--- Excerpted records Enclosed Below ---
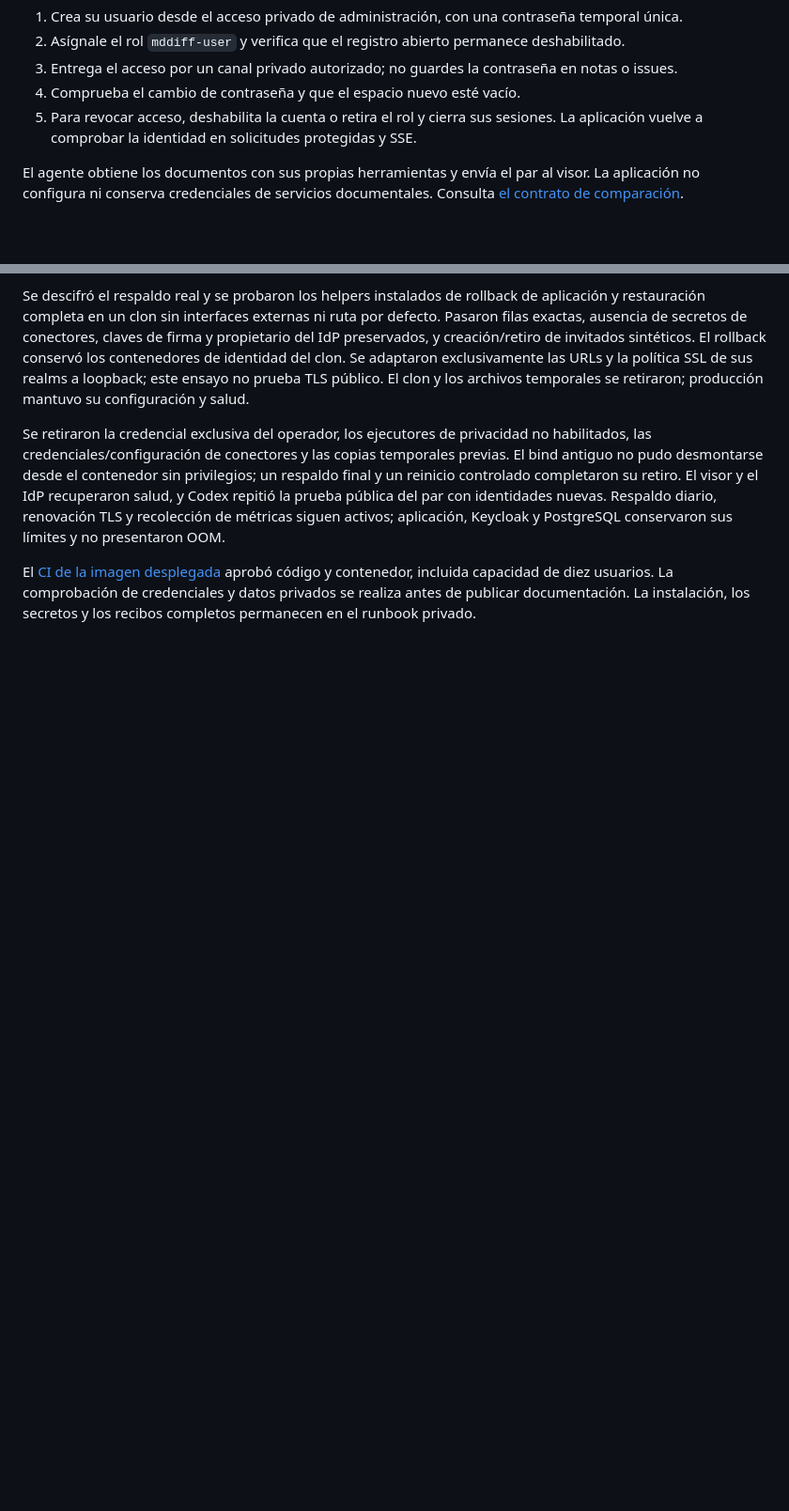
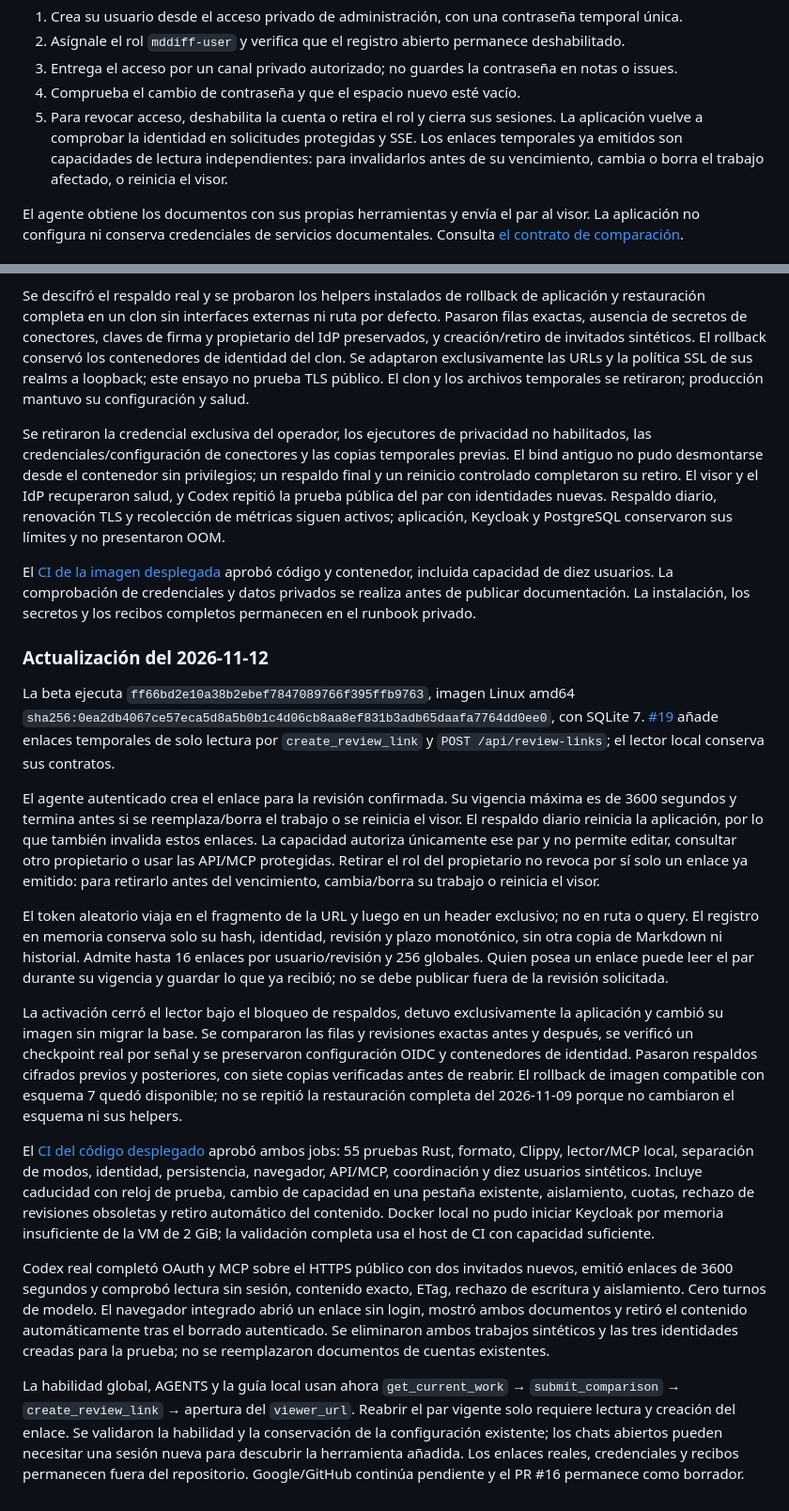
Before and after one commit to joalceco/mddiff, a Markdown page: docs/planning/beta-operations.md, 2 parts joined by grey strips. Shown at 94% size. Rendered like a GitHub page; blank space fills up the shorter version.

```diff
--- a/docs/planning/beta-operations.md
+++ b/docs/planning/beta-operations.md
@@ -20,7 +20,7 @@ Para admitir a una persona:
 2. Asígnale el rol `mddiff-user` y verifica que el registro abierto permanece deshabilitado.
 3. Entrega el acceso por un canal privado autorizado; no guardes la contraseña en notas o issues.
 4. Comprueba el cambio de contraseña y que el espacio nuevo esté vacío.
-5. Para revocar acceso, deshabilita la cuenta o retira el rol y cierra sus sesiones. La aplicación vuelve a comprobar la identidad en solicitudes protegidas y SSE.
+5. Para revocar acceso, deshabilita la cuenta o retira el rol y cierra sus sesiones. La aplicación vuelve a comprobar la identidad en solicitudes protegidas y SSE. Los enlaces temporales ya emitidos son capacidades de lectura independientes: para invalidarlos antes de su vencimiento, cambia o borra el trabajo afectado, o reinicia el visor.
 
 El agente obtiene los documentos con sus propias herramientas y envía el par al visor. La aplicación no configura ni conserva credenciales de servicios documentales. Consulta [el contrato de comparación](agent-comparisons.md).
 
@@ -130,3 +130,19 @@ Se descifró el respaldo real y se probaron los helpers instalados de rollback d
 Se retiraron la credencial exclusiva del operador, los ejecutores de privacidad no habilitados, las credenciales/configuración de conectores y las copias temporales previas. El bind antiguo no pudo desmontarse desde el contenedor sin privilegios; un respaldo final y un reinicio controlado completaron su retiro. El visor y el IdP recuperaron salud, y Codex repitió la prueba pública del par con identidades nuevas. Respaldo diario, renovación TLS y recolección de métricas siguen activos; aplicación, Keycloak y PostgreSQL conservaron sus límites y no presentaron OOM.
 
 El [CI de la imagen desplegada](https://github.com/joalceco/mddiff/actions/runs/42641193821) aprobó código y contenedor, incluida capacidad de diez usuarios. La comprobación de credenciales y datos privados se realiza antes de publicar documentación. La instalación, los secretos y los recibos completos permanecen en el runbook privado.
+
+### Actualización del 2026-11-12
+
+La beta ejecuta `ff66bd2e10a38b2ebef7847089766f395ffb9763`, imagen Linux amd64 `sha256:0ea2db4067ce57eca5d8a5b0b1c4d06cb8aa8ef831b3adb65daafa7764dd0ee0`, con SQLite 7. [#19](https://github.com/joalceco/mddiff/issues/19) añade enlaces temporales de solo lectura por `create_review_link` y `POST /api/review-links`; el lector local conserva sus contratos.
+
+El agente autenticado crea el enlace para la revisión confirmada. Su vigencia máxima es de 3600 segundos y termina antes si se reemplaza/borra el trabajo o se reinicia el visor. El respaldo diario reinicia la aplicación, por lo que también invalida estos enlaces. La capacidad autoriza únicamente ese par y no permite editar, consultar otro propietario o usar las API/MCP protegidas. Retirar el rol del propietario no revoca por sí solo un enlace ya emitido: para retirarlo antes del vencimiento, cambia/borra su trabajo o reinicia el visor.
+
+El token aleatorio viaja en el fragmento de la URL y luego en un header exclusivo; no en ruta o query. El registro en memoria conserva solo su hash, identidad, revisión y plazo monotónico, sin otra copia de Markdown ni historial. Admite hasta 16 enlaces por usuario/revisión y 256 globales. Quien posea un enlace puede leer el par durante su vigencia y guardar lo que ya recibió; no se debe publicar fuera de la revisión solicitada.
+
+La activación cerró el lector bajo el bloqueo de respaldos, detuvo exclusivamente la aplicación y cambió su imagen sin migrar la base. Se compararon las filas y revisiones exactas antes y después, se verificó un checkpoint real por señal y se preservaron configuración OIDC y contenedores de identidad. Pasaron respaldos cifrados previos y posteriores, con siete copias verificadas antes de reabrir. El rollback de imagen compatible con esquema 7 quedó disponible; no se repitió la restauración completa del 2026-11-09 porque no cambiaron el esquema ni sus helpers.
+
+El [CI del código desplegado](https://github.com/joalceco/mddiff/actions/runs/43254954605) aprobó ambos jobs: 55 pruebas Rust, formato, Clippy, lector/MCP local, separación de modos, identidad, persistencia, navegador, API/MCP, coordinación y diez usuarios sintéticos. Incluye caducidad con reloj de prueba, cambio de capacidad en una pestaña existente, aislamiento, cuotas, rechazo de revisiones obsoletas y retiro automático del contenido. Docker local no pudo iniciar Keycloak por memoria insuficiente de la VM de 2 GiB; la validación completa usa el host de CI con capacidad suficiente.
+
+Codex real completó OAuth y MCP sobre el HTTPS público con dos invitados nuevos, emitió enlaces de 3600 segundos y comprobó lectura sin sesión, contenido exacto, ETag, rechazo de escritura y aislamiento. Cero turnos de modelo. El navegador integrado abrió un enlace sin login, mostró ambos documentos y retiró el contenido automáticamente tras el borrado autenticado. Se eliminaron ambos trabajos sintéticos y las tres identidades creadas para la prueba; no se reemplazaron documentos de cuentas existentes.
+
+La habilidad global, AGENTS y la guía local usan ahora `get_current_work` → `submit_comparison` → `create_review_link` → apertura del `viewer_url`. Reabrir el par vigente solo requiere lectura y creación del enlace. Se validaron la habilidad y la conservación de la configuración existente; los chats abiertos pueden necesitar una sesión nueva para descubrir la herramienta añadida. Los enlaces reales, credenciales y recibos permanecen fuera del repositorio. Google/GitHub continúa pendiente y el PR #16 permanece como borrador.
```
Also changed, not shown: README.md (+11 -4 lines).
--- End of Enclosed Excerpted records ---
Problem to work on |
Where does the word "docs" appear in the records? Copy every line that holds it.

Task answer |
Before and after one commit to joalceco/mddiff, a Markdown page: docs/planning/beta-operations.md, 2 parts joined by grey strips. Shown at 94% size. Rendered like a GitHub page; blank space fills up the shorter version.
--- a/docs/planning/beta-operations.md
+++ b/docs/planning/beta-operations.md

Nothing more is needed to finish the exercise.